The Next 25 Years
The PGS, registered with the Securities and Exchange Commission since 2016, has so many achievements in its first 25 years primarily because the members respect each other, recognize the value of each member and their contributions, work harmoniously as a team to accomplish more. To promote the cohesiveness of the society, out-of-town strategic planning activities were conducted over the years to design year-long projects and foster camaraderie (Figure 9), bringing the members to different parts of the Philippines, and rekindling ties with the local ophthalmologists in the area.
Figure 9. The Amazing PGS Race strategic planning workshop 2006, Tagaytay Highlands.
When Covid-19 struck and caused limitations in mobility and face-to-face gatherings, webinars became the norm, both in teaching and discourse. Zoom meetings were held monthly with local and international speakers, with the aim of maintaining connections and bringing up-to-date information on the latest in glaucoma management.
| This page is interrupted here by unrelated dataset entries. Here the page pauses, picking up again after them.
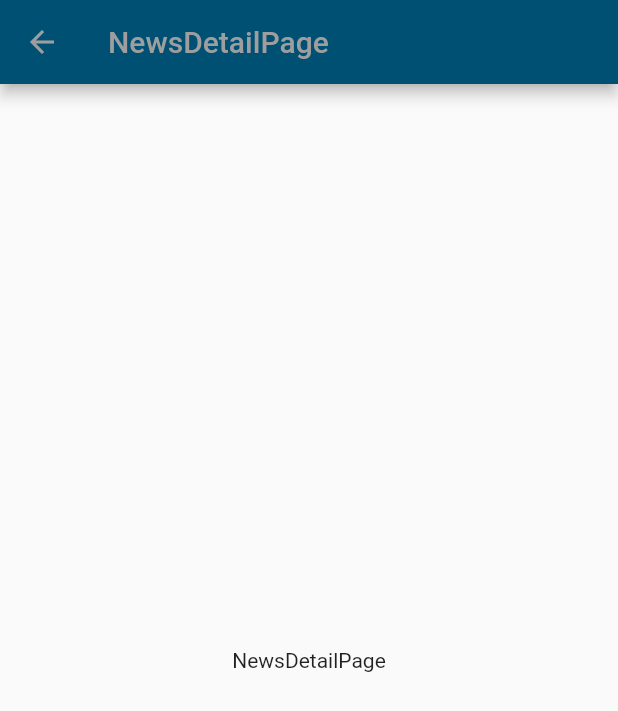
After one commit to osmancadc/asegurate-app, a Flutter app: the NewsDetailPage screen opened by its route, on a phone screen of 412 x 824 dp. The commit adds this screen. Shown: the top 711 px of the screen. Run offline on Flutter 3.47's test engine with Material 2 defaults, Android fonts, the light colour scheme and no system bars; our stand-ins replace file_picker, get, hexcolor; missing offline and left inert: flutter_carousel_slider.

Commit message:
add news page

```diff
--- a/lib/main.dart
+++ b/lib/main.dart
@@ -31,6 +31,7 @@ class _MyAppState extends State<MyApp> {
         GetPage(name: '/settings', page: () => SettingsPage()),
         GetPage(name: '/report', page: () => ReportPage()),
         GetPage(name: '/logout', page: () => LogoutPage()),
+        GetPage(name: '/newsdetail', page: () => NewsDetailPage()),
       ],
       theme: ThemeData(
           primarySwatch: Colors.blue,
--- /dev/null
+++ b/lib/pages/news/news_page_detail.dart
@@ -0,0 +1,16 @@
+import 'package:flutter/material.dart';
+
+class NewsDetailPage extends StatelessWidget {
+  const NewsDetailPage({Key? key}) : super(key: key);
+  @override
+  Widget build(BuildContext context) {
+    return Scaffold(
+      appBar: AppBar(
+        title: Text('NewsDetailPage'),
+      ),
+      body: Center(
+        child: Text('NewsDetailPage'),
+      ),
+    );
+  }
+}
--- a/lib/pages/pages.dart
+++ b/lib/pages/pages.dart
@@ -6,3 +6,5 @@ export 'package:app_asegurate/pages/settings/settings_page.dart';
 export 'package:app_asegurate/pages/news/news_page.dart';
 export 'package:app_asegurate/pages/report/report_page.dart';
 export 'package:app_asegurate/pages/qualify/qualify_page.dart';
+
+export 'package:app_asegurate/pages/news/news_page_detail.dart';
```
Also changed, not shown: lib/pages/news/news_page.dart (+8 -13 lines), lib/pages/news/news_page_controller.dart (+8 -0 lines).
PGS shifted to digital online exchanges that became popular as a means of communication to achieve the goals of education, international collaboration, spreading glaucoma awareness, and research dissemination.
As the society moves forward to the next 25 years, spearheaded by Nilo Vincent dG. FlorCruz II and the younger members with more innovative ideas, there is no doubt that PGS will stay its course in its objectives and achieve greater successes. As the society “ages” (becomes more mature), its accomplishments and ongoing programs will continue. Many PGS members are educators occupying key positions in academic institutions, training residents and medical students.
As the founding members of the society look back to what has been achieved and look forward to what will still be accomplished, memories of a life well-spent as an ophthalmologist and a glaucoma specialist who not only provide services to his patients but also to the public at large, are certainly more fulfilling. One of the founding members, Mario M. Yatco (1956-2015), will surely look down from the heavens with satisfaction at what the PGS has achieved. The PGS 25th anniversary commemorative watch is testament to the driving power of the society that time is of the essence in all that it has accomplished and will achieve in the future.